■ **Your goal**
Go through the material and copy each line in which the word "features" shows up.
[[ The records open ]]
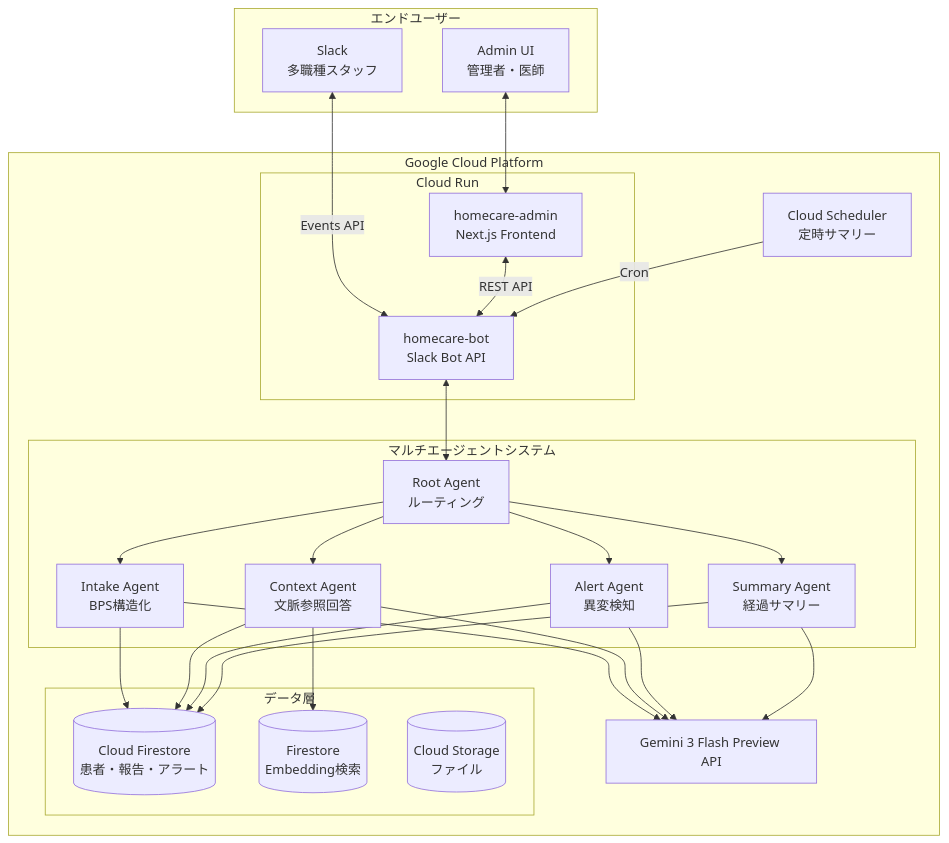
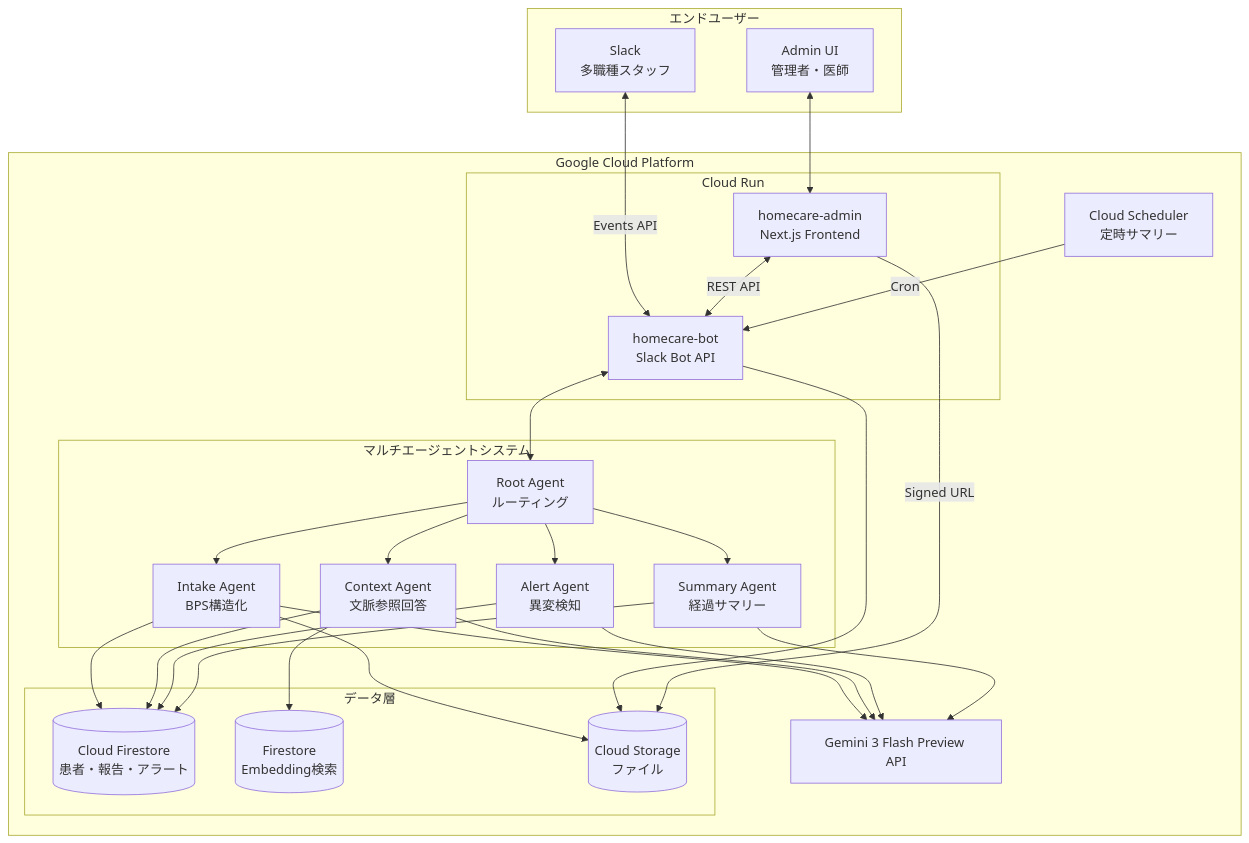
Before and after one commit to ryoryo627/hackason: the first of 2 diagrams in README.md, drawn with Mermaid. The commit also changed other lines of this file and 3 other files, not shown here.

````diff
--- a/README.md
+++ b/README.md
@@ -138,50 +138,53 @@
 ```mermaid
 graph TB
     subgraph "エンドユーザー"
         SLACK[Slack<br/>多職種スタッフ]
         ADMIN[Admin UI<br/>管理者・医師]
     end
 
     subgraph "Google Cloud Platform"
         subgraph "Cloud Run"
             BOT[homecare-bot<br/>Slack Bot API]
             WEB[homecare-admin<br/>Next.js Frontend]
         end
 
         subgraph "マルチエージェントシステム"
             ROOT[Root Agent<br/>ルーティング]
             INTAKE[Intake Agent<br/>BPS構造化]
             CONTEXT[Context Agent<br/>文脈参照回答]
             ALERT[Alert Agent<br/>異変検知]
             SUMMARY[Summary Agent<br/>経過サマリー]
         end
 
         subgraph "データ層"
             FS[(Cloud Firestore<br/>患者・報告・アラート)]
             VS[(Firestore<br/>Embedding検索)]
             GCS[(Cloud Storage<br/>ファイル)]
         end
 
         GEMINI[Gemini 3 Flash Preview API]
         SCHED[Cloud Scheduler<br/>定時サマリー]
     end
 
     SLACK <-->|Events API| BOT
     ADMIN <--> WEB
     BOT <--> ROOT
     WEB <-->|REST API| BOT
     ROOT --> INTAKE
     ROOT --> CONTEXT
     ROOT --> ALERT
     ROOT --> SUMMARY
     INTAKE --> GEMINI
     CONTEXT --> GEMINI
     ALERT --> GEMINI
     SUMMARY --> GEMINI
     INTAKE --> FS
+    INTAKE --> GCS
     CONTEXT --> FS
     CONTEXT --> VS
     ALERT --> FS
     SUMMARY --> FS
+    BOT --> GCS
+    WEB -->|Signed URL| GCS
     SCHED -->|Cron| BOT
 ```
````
[[ The records closed ]]
[[ The records open ]]
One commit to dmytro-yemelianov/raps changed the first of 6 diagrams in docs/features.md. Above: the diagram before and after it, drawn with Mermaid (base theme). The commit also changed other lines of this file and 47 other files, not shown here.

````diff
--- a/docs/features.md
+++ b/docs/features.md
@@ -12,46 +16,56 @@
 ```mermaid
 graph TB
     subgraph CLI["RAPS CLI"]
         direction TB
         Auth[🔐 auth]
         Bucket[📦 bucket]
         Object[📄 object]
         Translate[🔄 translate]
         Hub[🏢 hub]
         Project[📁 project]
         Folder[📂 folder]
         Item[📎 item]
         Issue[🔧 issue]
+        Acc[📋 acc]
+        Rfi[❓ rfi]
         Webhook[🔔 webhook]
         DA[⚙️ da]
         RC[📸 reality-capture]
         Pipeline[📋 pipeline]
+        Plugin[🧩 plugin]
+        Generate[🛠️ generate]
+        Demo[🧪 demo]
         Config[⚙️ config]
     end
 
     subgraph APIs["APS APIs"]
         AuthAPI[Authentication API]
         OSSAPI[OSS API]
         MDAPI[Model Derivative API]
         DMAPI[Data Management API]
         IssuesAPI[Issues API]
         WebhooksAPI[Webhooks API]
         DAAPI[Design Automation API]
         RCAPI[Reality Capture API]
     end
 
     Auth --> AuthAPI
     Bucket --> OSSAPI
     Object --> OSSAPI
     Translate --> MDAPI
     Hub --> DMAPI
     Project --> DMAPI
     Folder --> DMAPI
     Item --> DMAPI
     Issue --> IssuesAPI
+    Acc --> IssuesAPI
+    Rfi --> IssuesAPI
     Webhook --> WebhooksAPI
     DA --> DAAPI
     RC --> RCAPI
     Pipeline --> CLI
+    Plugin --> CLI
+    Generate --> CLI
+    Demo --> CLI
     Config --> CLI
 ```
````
[[ The records closed ]]
■ **Answer box**
One commit to dmytro-yemelianov/raps changed the first of 6 diagrams in docs/features.md. Above: the diagram before and after it, drawn with Mermaid (base theme). The commit also changed other lines of this file and 47 other files, not shown here.
--- a/docs/features.md
+++ b/docs/features.md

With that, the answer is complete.